If you have the space in your backyard, you can try your hand at setting up your own archery range. With your own private practice range, you can easily shoot several times a week and not have any excuses to shoot regularly. You’ll be amazed at the improvement in you archery abilities with consistent practice schedule.
1. Location – Find a spot for your range. You need a place with a shooting position that allows enough space behind or to the side for onlookers to watch safely.
2. Space – Make sure the spot has at least 25 to 30 yards of space between the shooter and the target. More space is always better. With a longer strip you can set your target up at different distances as you improve.
3. Behind the Target – Create a way of catching arrows that miss the target. There might just be an open field behind your range, or it could be a wall behind your target. The key here is to make sure that wherever your arrows land, they will not harm any persons or property.
4. Targets – Place your targets in the proper location always taking safety into consideration. Measure the distance from the shooter to the target for your own aiming reference. These distances can be modified as needed.
5. Shoot – Get a stand for arrows and a pen and paper to keep score. Observe all safety rules and use common sense whenever shooting.
- Set up your range in a way that allows you to leave it set up. You’ll definitely do more shooting that way.
- If you need to build a wall to catch your misses, hay bales are great for stopping arrows without damaging them.
- Examine your arrows at the end of every archery session and repair damaged ones immediately.
- Always make sure the area around and behind the target is clear before you shoot.
- Use common sense in locating your archery range and make sure other people know the safety rules associated with the sport of archery.

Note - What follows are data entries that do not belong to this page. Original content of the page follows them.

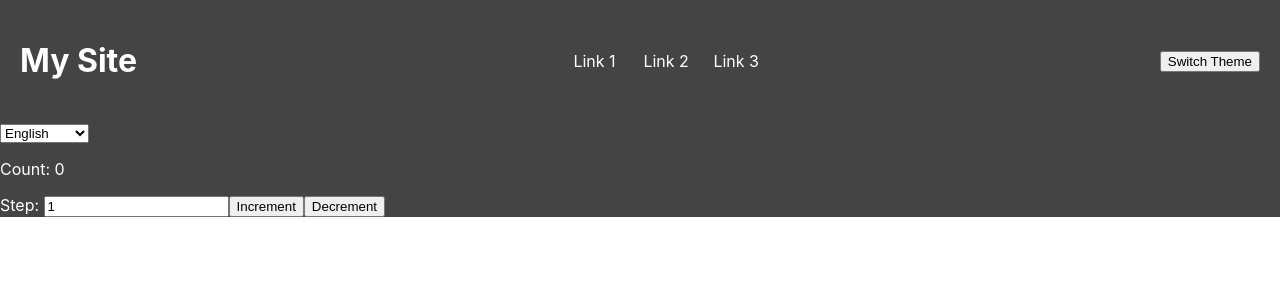
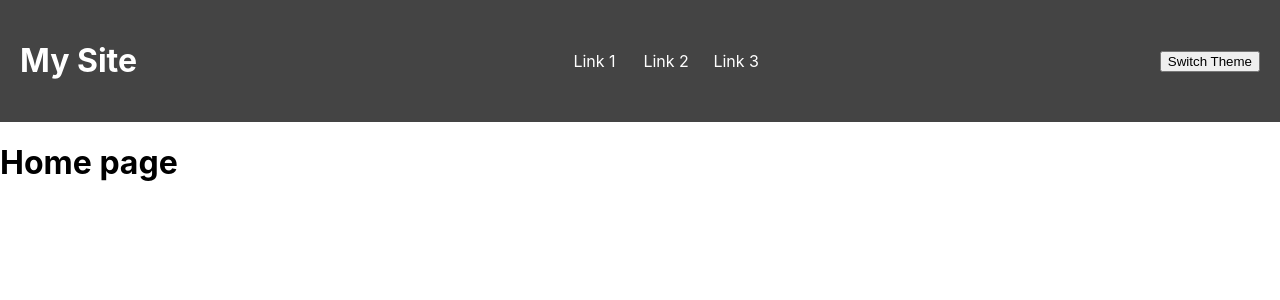
Before and after one commit to fc-fullstack-courses/redux-toolkit-lessons, a React (Create React App) app: page / in a window 1280 px wide. Shown: the top 300 px of the page. Built offline with nearby package versions, Linux system fonts and the light colour scheme.

Commit message:
Add pages

```diff
--- a/src/App.js
+++ b/src/App.js
@@ -1,13 +1,16 @@
 import './App.css';
-import Counter from './components/Counter';
-import Header from './components/Header';
+import { Switch, Route } from 'react-router-dom';
+import CounterPage from 'pages/CounterPage';
+import HomePage from 'pages/HomePage';
+import NotFoundPage from 'pages/NotFoundPage';
 
 function App() {
   return (
-    <>
-      <Header />
-      <Counter />
-    </>
+    <Switch>
+      <Route exact path="/" component={HomePage} />
+      <Route path="/counter" component={CounterPage} />
+      <Route path="*" component={NotFoundPage} />
+    </Switch>
   );
 }
 
--- a/src/index.js
+++ b/src/index.js
@@ -1,16 +1,19 @@
 import React from 'react';
 import ReactDOM from 'react-dom/client';
+import { Provider } from 'react-redux';
+import { BrowserRouter as Router } from 'react-router-dom';
 import './index.css';
 import App from './App';
 import reportWebVitals from './reportWebVitals';
-import { Provider } from 'react-redux';
 import store from './store/store';
 
 const root = ReactDOM.createRoot(document.getElementById('root'));
 root.render(
   <React.StrictMode>
     <Provider store={store}>
-      <App />
+      <Router>
+        <App />
+      </Router>
     </Provider>
   </React.StrictMode>
 );
--- /dev/null
+++ b/src/pages/CounterPage/index.jsx
@@ -0,0 +1,12 @@
+import React from 'react';
+import Counter from '../../components/Counter';
+import Header from '../../components/Header';
+
+function CounterPage(props) {
+  return <>
+  <Header />
+  <Counter />
+</>;
+}
+
+export default CounterPage;
--- /dev/null
+++ b/src/pages/HomePage/index.jsx
@@ -0,0 +1,13 @@
+import Header from 'components/Header';
+import React from 'react';
+
+function HomePage() {
+  return (
+    <>
+      <Header />
+      <h1>Home page</h1>
+    </>
+  );
+}
+
+export default HomePage;
--- /dev/null
+++ b/src/pages/NotFoundPage/index.jsx
@@ -0,0 +1,13 @@
+import Header from 'components/Header';
+import React from 'react';
+
+function NotFoundPage() {
+  return (
+    <>
+      <Header />
+      <h1>Page not found</h1>
+    </>
+  );
+}
+
+export default NotFoundPage;
```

Memories of summer camp in Canada came to mind when I stumbled across an archery range next door to my work place. In the Meng-jai area, on Soi Sahakarnpramoon (in the same soi as the Cambodian and Laotian embassies) there is All-Star Sport Complex which caters to upper class golfers. On the same property are restaurants, car wash, tennis court and swimming pool.
Going to get my car washed one day, I walked over to the Archery Thai to see what it was all about. The lady behind the counter was very informative and told me the rates, cost of lessons and showed me some of the equipment. A friend of mine became interested when he learned of the archery range and we have since bought bows with the intention of taking 10 beginner classes. There is a large archery community, called the Thailand Outdoor Archery Club, that comes to the range to practice and compete.

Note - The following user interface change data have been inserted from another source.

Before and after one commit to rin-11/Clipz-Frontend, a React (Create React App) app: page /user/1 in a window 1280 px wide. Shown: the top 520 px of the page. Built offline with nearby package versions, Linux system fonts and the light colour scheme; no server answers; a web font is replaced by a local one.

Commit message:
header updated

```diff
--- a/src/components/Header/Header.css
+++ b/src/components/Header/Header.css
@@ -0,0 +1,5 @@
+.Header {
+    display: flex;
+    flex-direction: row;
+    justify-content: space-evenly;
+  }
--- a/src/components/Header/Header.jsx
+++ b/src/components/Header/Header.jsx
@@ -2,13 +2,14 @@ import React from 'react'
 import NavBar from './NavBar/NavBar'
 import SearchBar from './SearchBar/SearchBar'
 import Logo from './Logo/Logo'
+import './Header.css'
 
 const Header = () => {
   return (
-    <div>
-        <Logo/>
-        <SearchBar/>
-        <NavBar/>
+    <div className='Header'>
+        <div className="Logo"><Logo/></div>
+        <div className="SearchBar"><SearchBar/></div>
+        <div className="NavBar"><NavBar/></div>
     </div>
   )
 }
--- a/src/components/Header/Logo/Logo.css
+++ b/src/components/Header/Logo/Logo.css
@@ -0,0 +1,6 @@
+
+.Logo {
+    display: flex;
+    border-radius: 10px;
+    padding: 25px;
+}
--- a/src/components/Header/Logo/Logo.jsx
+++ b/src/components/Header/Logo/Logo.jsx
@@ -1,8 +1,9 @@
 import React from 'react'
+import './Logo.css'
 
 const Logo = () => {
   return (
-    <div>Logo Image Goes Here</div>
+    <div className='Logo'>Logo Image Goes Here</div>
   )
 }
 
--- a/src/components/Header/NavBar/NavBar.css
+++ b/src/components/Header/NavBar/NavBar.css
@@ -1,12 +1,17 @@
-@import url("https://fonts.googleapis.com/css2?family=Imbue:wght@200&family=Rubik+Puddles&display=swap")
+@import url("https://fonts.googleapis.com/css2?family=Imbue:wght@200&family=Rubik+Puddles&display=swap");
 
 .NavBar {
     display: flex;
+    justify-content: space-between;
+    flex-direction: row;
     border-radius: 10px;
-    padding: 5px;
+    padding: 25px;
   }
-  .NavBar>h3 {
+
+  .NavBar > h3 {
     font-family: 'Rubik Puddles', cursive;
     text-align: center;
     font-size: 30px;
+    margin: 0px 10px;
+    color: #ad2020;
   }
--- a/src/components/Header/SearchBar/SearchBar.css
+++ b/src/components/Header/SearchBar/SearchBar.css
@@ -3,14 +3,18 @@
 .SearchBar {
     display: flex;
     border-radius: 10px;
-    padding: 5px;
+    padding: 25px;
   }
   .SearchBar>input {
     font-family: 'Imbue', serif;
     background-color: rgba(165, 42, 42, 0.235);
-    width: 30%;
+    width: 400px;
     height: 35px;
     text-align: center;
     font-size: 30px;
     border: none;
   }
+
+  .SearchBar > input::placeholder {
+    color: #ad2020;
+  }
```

Before getting serious about archery, Archery Thai recommends a 30 minute Discovery Class where you get one-on-one instruction with a coach to learn the basics of shooting a recurve bow. This session costs 250 baht and includes the cost of the instructor and bow rental. For the 10 hour Basic Archery Course I mentioned earlier, it is 5,000 for one-on-one instruction and 3,000 baht for two students to share an instructor. For the 500 baht saved per person per 10 hour course, it seems reasonable to go for the one-on-one instruction. The cost of the 10 hour beginner course does not include the cost of the bow rental. So if you don’t have your own bow, you will have to rent one at 200 baht per hour. After completing the Basic Archery Course there is a Bridge Archery Course which continues to work on the fundamentals of archery and improve the archer’s skills. The cost of the Bridge Archery Course is the same as the Basic Archery Course.

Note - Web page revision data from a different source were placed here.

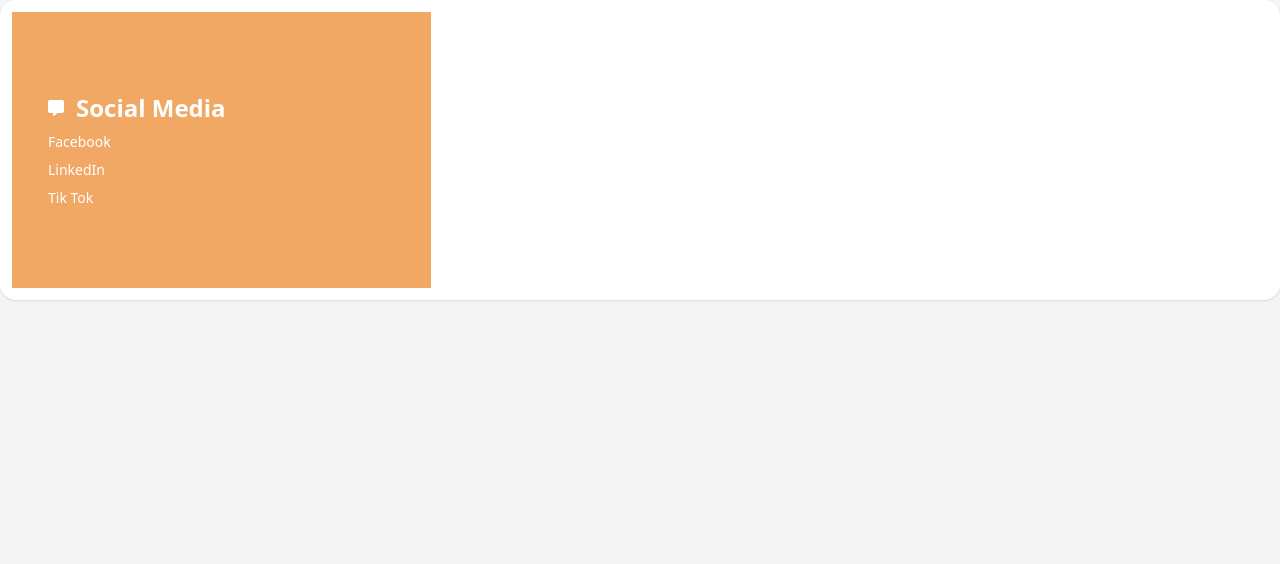
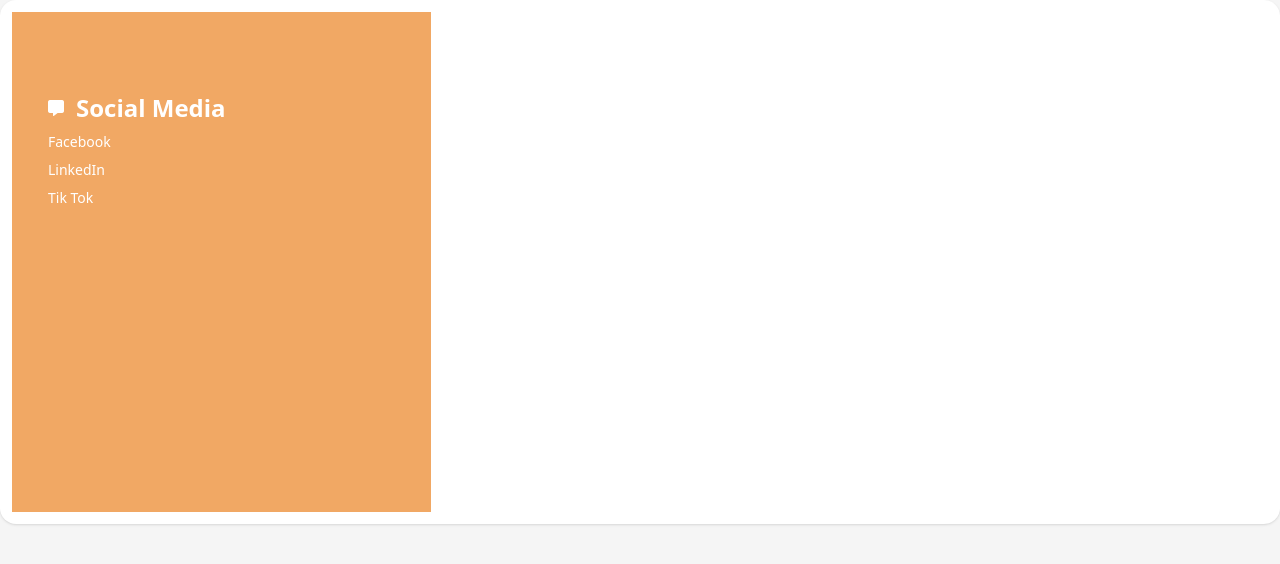
Before and after one commit to kisinja/Tide-heroes-Contribution-two, a website: page src/index.html in a window 1280 px wide. Drawn offline with Linux system fonts and the light colour scheme.

Commit message:
social-media commit

```diff
--- a/src/index.html
+++ b/src/index.html
@@ -12,7 +12,7 @@
 <body class="bg-[#f5f5f5]">
 
     <div class="container mx-auto shadow bg-white p-3 rounded-2xl">
-        <div class="gap-2 w-1/3 h-1/2 flex flex-col text-white bg-[#f1a864] py-20 px-9">
+        <div class="gap-2 w-1/3 h-[500px] flex flex-col text-white bg-[#f1a864] py-20 px-9">
             <div class="flex items-center gap-3">
                 <i class="fa-solid fa-message"></i>
                 <h1 class="text-2xl font-bold">Social Media</h1>
```
Also changed, not shown: src/output.css.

Normally, if you have your own bow and are just coming to shoot some arrows, the cost per hour to use the range facilities is 40 baht/hour during the weekdays and 60 baht/hour on nights and weekends. There is also a membership program which is 600 baht per month but allow unlimited use of the archery facilities and other benefits.
If you are looking to buy a bow and start learning the basics of archery, Archery Thai also has many people able to give you advice and tips on picking a bow, arrows and technique. The people that I have met there have been friendly and many of them can communicate well in English. My instructor was able to teach in both Thai and English. When it came time to buy a bow, there were packages of Hoyt and Samick bows available for starter, mid-range and high range bows. The staff at Archery Thai seems more than competent and answered all of my questions. I have yet to start my Basic Archery Course and still need to pick up the Samick bow I ordered last weekend, but I can’t wait to start shooting arrows on a regular basis.